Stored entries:
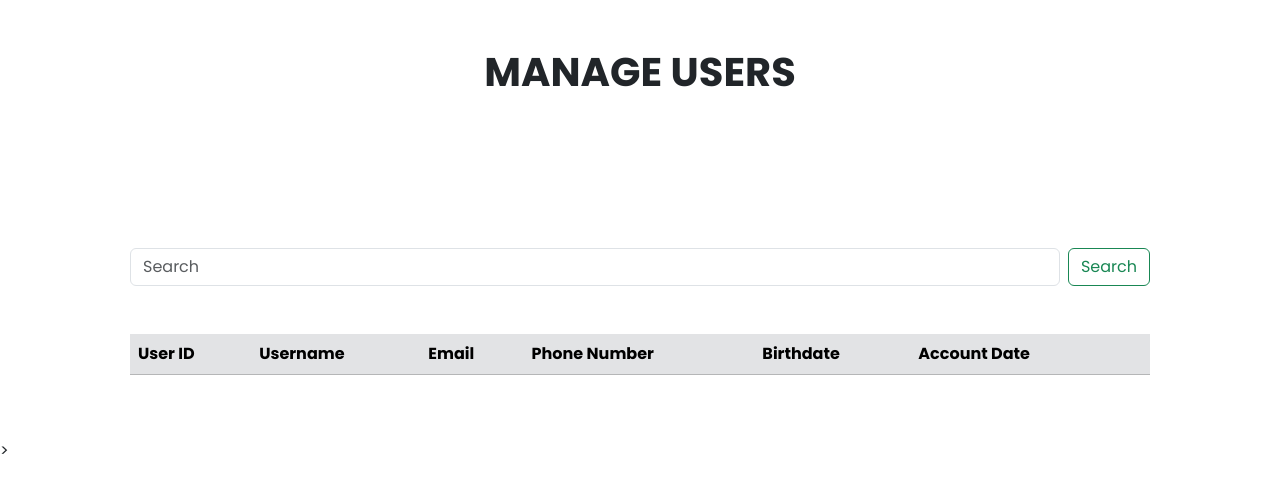
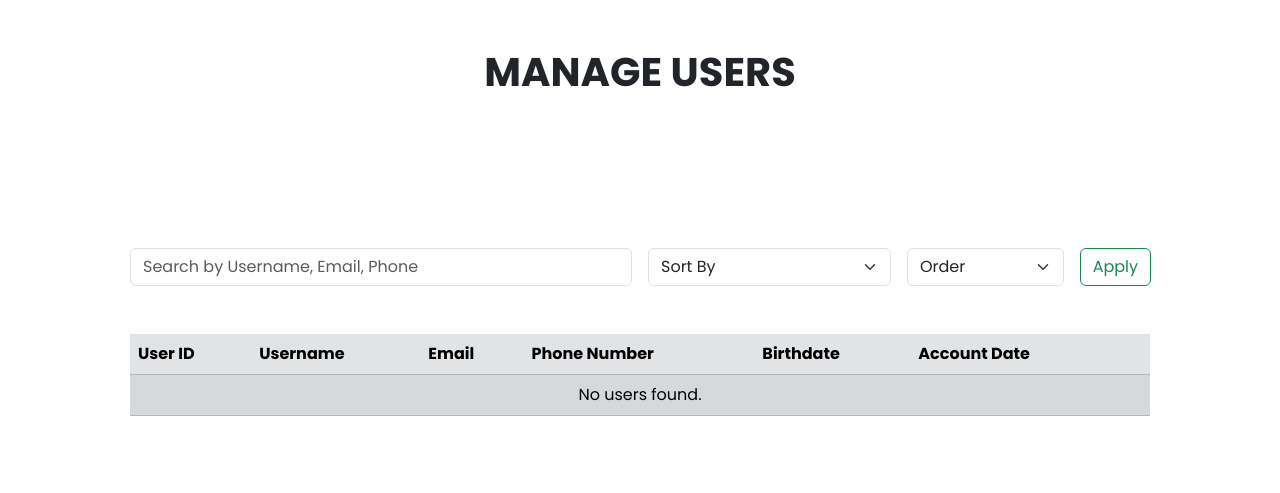
Before and after one commit to ServeITPH/ServeIT, a PHP site: page /admin/manageUsers.php in a window 1280 px wide. Shown: the part 72-565 px from the top of the page. Run offline with PHP 8.4, Linux system fonts and the light colour scheme; the visitor is signed in with stand-in values (Sample User, id 1); tables that the repository leaves empty or names only in its code hold one stand-in row (values such as "Sample post"); lists and menus that the app fills with data are empty; some libraries are stand-ins or nearby versions.

Commit message:
Added Sort function in Admin side (Manage Users)

```diff
--- a/admin/feedback.php
+++ b/admin/feedback.php
@@ -11,7 +11,7 @@
 $filterType = '';
 
 // Feedback Queries
-$feedbackQuery = "SELECT ratings.*, users.username, items.title, items.type FROM ratings
+$feedbackQuery = "SELECT * FROM ratings
 LEFT JOIN users ON ratings.userID = users.userID
 LEFT JOIN items ON ratings.itemID = items.itemID
 WHERE users.role = 'user'";
--- a/admin/manageUsers.php
+++ b/admin/manageUsers.php
@@ -4,22 +4,32 @@
 include("adminAssets/user.php");
 
 $searchTerm = '';
-// delete user
+$sortOrder = '';
+$filterField = '';
+
+// Delete user function
 if (isset($_POST['btnDelete']) && isset($_POST['userID'])) {
     $deleteID = $_POST['userID'];
     $deleteQuery = "DELETE FROM users WHERE userID = '$deleteID'";
     executeQuery($deleteQuery);
 }
 
-//User List
+// User List Query
 $userListQuery = "SELECT * FROM users WHERE role ='user'";
 
-// search users
+// Search users
 if (isset($_GET['search']) && !empty($_GET['search'])) {
     $searchTerm = $_GET['search'];
-    // clean injection
+    // Clean injection
     $searchTerm = str_replace('\'', '', $searchTerm);
     $userListQuery .= " AND (username LIKE '%$searchTerm%' OR email LIKE '%$searchTerm%' OR phoneNumber LIKE '%$searchTerm%')";
+}
+
+// Sort functionality
+if (isset($_GET['filterField']) && !empty($_GET['filterField']) && isset($_GET['sortOrder']) && !empty($_GET['sortOrder'])) {
+    $filterField = $_GET['filterField'];
+    $sortOrder = $_GET['sortOrder'];
+    $userListQuery .= " ORDER BY $filterField $sortOrder";
 }
 
 $userListResult = executeQuery($userListQuery);
@@ -65,17 +75,45 @@
             <h1><b>MANAGE USERS</b></h1>
         </div>
 
-
-
         <div class="container">
             <div class="row p-5">
-                <div class="col ">
-                    <form class="d-flex py-5" role="search">
-                        <input class="search-bar form-control me-2" type="text" name="search" placeholder="Search"
-                            value="<?php echo $searchTerm ?>" aria-label="Search">
-                        <button class="btn btn-outline-success" type="submit">Search</button>
+                <div class="col">
+                    <!-- Search and Filter Form -->
+                    <form class="row g-3 py-5" role="search" method="GET" action="">
+                        <!-- Search Bar -->
+                        <div class="col-md-6">
+                            <input class="form-control" type="text" name="search" placeholder="Search by Username, Email, Phone"
+                                value="<?php echo $searchTerm ?>" aria-label="Search">
+                        </div>
+
+                        <!-- Sort Field -->
+                        <div class="col-md-3">
+                            <select class="form-select" name="filterField" aria-label="Sort By">
+                                <option value="">Sort By</option>
+                                <option value="username" <?php echo ($filterField == 'username') ? 'selected' : ''; ?>>Username</option>
+                                <option value="email" <?php echo ($filterField == 'email') ? 'selected' : ''; ?>>Email</option>
+                                <option value="accountDate" <?php echo ($filterField == 'accountDate') ? 'selected' : ''; ?>>Account Creation</option>
+                                <option value="birthDate" <?php echo ($filterField == 'birthDate') ? 'selected' : ''; ?>>Birthdate</option>
+                                <option value="phoneNumber" <?php echo ($filterField == 'phoneNumber') ? 'selected' : ''; ?>>Phone Number</option>
+                            </select>
+                        </div>
+
+                        <!-- Sort Order -->
+                        <div class="col-md-2">
+                            <select class="form-select" name="sortOrder" aria-label="Sort Order">
+                                <option value="">Order</option>
+                                <option value="ASC" <?php echo ($sortOrder == 'ASC') ? 'selected' : ''; ?>>Ascending</option>
+                                <option value="DESC" <?php echo ($sortOrder == 'DESC') ? 'selected' : ''; ?>>Descending</option>
+                            </select>
+                        </div>
+
+                        <!-- Submit Button -->
+                        <div class="col-md-1 text-end">
+                            <button class="btn btn-outline-success" type="submit">Apply</button>
+                        </div>
                     </form>
 
+                    <!-- Users Table -->
                     <div class="table-responsive">
                         <table class="table table-secondary table-striped">
                             <thead>
@@ -93,7 +131,6 @@
                                 <?php
                                 if (mysqli_num_rows($userListResult) > 0) {
                                     while ($userListRow = mysqli_fetch_assoc($userListResult)) {
-
                                         ?>
                                         <tr>
                                             <th scope="row"><?php echo $userListRow['userID']; ?></th>
@@ -112,6 +149,9 @@
                                         </tr>
                                         <?php
                                     }
+                                } else {
+                                    //If NO results found
+                                    echo "<tr><td colspan='7' class='text-center'>No users found.</td></tr>";
                                 }
                                 ?>
                             </tbody>
@@ -120,6 +160,7 @@
                 </div>
             </div>
         </div>
+
         <!-- Bootstrap Modal -->
         <div class="modal fade" id="deleteModal" tabindex="-1" aria-labelledby="deleteModalLabel" aria-hidden="true">
             <div class="modal-dialog">
@@ -141,7 +182,7 @@
                 </div>
             </div>
         </div>
->
+
         <script src="https://cdn.jsdelivr.net/npm/bootstrap@5.3.0-alpha3/dist/js/bootstrap.bundle.min.js"></script>
 
         <script>
```
Also changed, not shown: uploads/678d2e6ccb77a.jpg (added).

Work instruction = Restate every line of the data above word for word, with the images removed.

Answer to this task =
Before and after one commit to ServeITPH/ServeIT, a PHP site: page /admin/manageUsers.php in a window 1280 px wide. Shown: the part 72-565 px from the top of the page. Run offline with PHP 8.4, Linux system fonts and the light colour scheme; the visitor is signed in with stand-in values (Sample User, id 1); tables that the repository leaves empty or names only in its code hold one stand-in row (values such as "Sample post"); lists and menus that the app fills with data are empty; some libraries are stand-ins or nearby versions.

Commit message:
Added Sort function in Admin side (Manage Users)

```diff
--- a/admin/feedback.php
+++ b/admin/feedback.php
@@ -11,7 +11,7 @@
 $filterType = '';
 
 // Feedback Queries
-$feedbackQuery = "SELECT ratings.*, users.username, items.title, items.type FROM ratings
+$feedbackQuery = "SELECT * FROM ratings
 LEFT JOIN users ON ratings.userID = users.userID
 LEFT JOIN items ON ratings.itemID = items.itemID
 WHERE users.role = 'user'";
--- a/admin/manageUsers.php
+++ b/admin/manageUsers.php
@@ -4,22 +4,32 @@
 include("adminAssets/user.php");
 
 $searchTerm = '';
-// delete user
+$sortOrder = '';
+$filterField = '';
+
+// Delete user function
 if (isset($_POST['btnDelete']) && isset($_POST['userID'])) {
     $deleteID = $_POST['userID'];
     $deleteQuery = "DELETE FROM users WHERE userID = '$deleteID'";
     executeQuery($deleteQuery);
 }
 
-//User List
+// User List Query
 $userListQuery = "SELECT * FROM users WHERE role ='user'";
 
-// search users
+// Search users
 if (isset($_GET['search']) && !empty($_GET['search'])) {
     $searchTerm = $_GET['search'];
-    // clean injection
+    // Clean injection
     $searchTerm = str_replace('\'', '', $searchTerm);
     $userListQuery .= " AND (username LIKE '%$searchTerm%' OR email LIKE '%$searchTerm%' OR phoneNumber LIKE '%$searchTerm%')";
+}
+
+// Sort functionality
+if (isset($_GET['filterField']) && !empty($_GET['filterField']) && isset($_GET['sortOrder']) && !empty($_GET['sortOrder'])) {
+    $filterField = $_GET['filterField'];
+    $sortOrder = $_GET['sortOrder'];
+    $userListQuery .= " ORDER BY $filterField $sortOrder";
 }
 
 $userListResult = executeQuery($userListQuery);
@@ -65,17 +75,45 @@
             <h1><b>MANAGE USERS</b></h1>
         </div>
 
-
-
         <div class="container">
             <div class="row p-5">
-                <div class="col ">
-                    <form class="d-flex py-5" role="search">
-                        <input class="search-bar form-control me-2" type="text" name="search" placeholder="Search"
-                            value="<?php echo $searchTerm ?>" aria-label="Search">
-                        <button class="btn btn-outline-success" type="submit">Search</button>
+                <div class="col">
+                    <!-- Search and Filter Form -->
+                    <form class="row g-3 py-5" role="search" method="GET" action="">
+                        <!-- Search Bar -->
+                        <div class="col-md-6">
+                            <input class="form-control" type="text" name="search" placeholder="Search by Username, Email, Phone"
+                                value="<?php echo $searchTerm ?>" aria-label="Search">
+                        </div>
+
+                        <!-- Sort Field -->
+                        <div class="col-md-3">
+                            <select class="form-select" name="filterField" aria-label="Sort By">
+                                <option value="">Sort By</option>
+                                <option value="username" <?php echo ($filterField == 'username') ? 'selected' : ''; ?>>Username</option>
+                                <option value="email" <?php echo ($filterField == 'email') ? 'selected' : ''; ?>>Email</option>
+                                <option value="accountDate" <?php echo ($filterField == 'accountDate') ? 'selected' : ''; ?>>Account Creation</option>
+                                <option value="birthDate" <?php echo ($filterField == 'birthDate') ? 'selected' : ''; ?>>Birthdate</option>
+                                <option value="phoneNumber" <?php echo ($filterField == 'phoneNumber') ? 'selected' : ''; ?>>Phone Number</option>
+                            </select>
+                        </div>
+
+                        <!-- Sort Order -->
+                        <div class="col-md-2">
+                            <select class="form-select" name="sortOrder" aria-label="Sort Order">
+                                <option value="">Order</option>
+                                <option value="ASC" <?php echo ($sortOrder == 'ASC') ? 'selected' : ''; ?>>Ascending</option>
+                                <option value="DESC" <?php echo ($sortOrder == 'DESC') ? 'selected' : ''; ?>>Descending</option>
+                            </select>
+                        </div>
+
+                        <!-- Submit Button -->
+                        <div class="col-md-1 text-end">
+                            <button class="btn btn-outline-success" type="submit">Apply</button>
+                        </div>
                     </form>
 
+                    <!-- Users Table -->
                     <div class="table-responsive">
                         <table class="table table-secondary table-striped">
                             <thead>
@@ -93,7 +131,6 @@
                                 <?php
                                 if (mysqli_num_rows($userListResult) > 0) {
                                     while ($userListRow = mysqli_fetch_assoc($userListResult)) {
-
                                         ?>
                                         <tr>
                                             <th scope="row"><?php echo $userListRow['userID']; ?></th>
@@ -112,6 +149,9 @@
                                         </tr>
                                         <?php
                                     }
+                                } else {
+                                    //If NO results found
+                                    echo "<tr><td colspan='7' class='text-center'>No users found.</td></tr>";
                                 }
                                 ?>
                             </tbody>
@@ -120,6 +160,7 @@
                 </div>
             </div>
         </div>
+
         <!-- Bootstrap Modal -->
         <div class="modal fade" id="deleteModal" tabindex="-1" aria-labelledby="deleteModalLabel" aria-hidden="true">
             <div class="modal-dialog">
@@ -141,7 +182,7 @@
                 </div>
             </div>
         </div>
->
+
         <script src="https://cdn.jsdelivr.net/npm/bootstrap@5.3.0-alpha3/dist/js/bootstrap.bundle.min.js"></script>
 
         <script>
```
Also changed, not shown: uploads/678d2e6ccb77a.jpg (added).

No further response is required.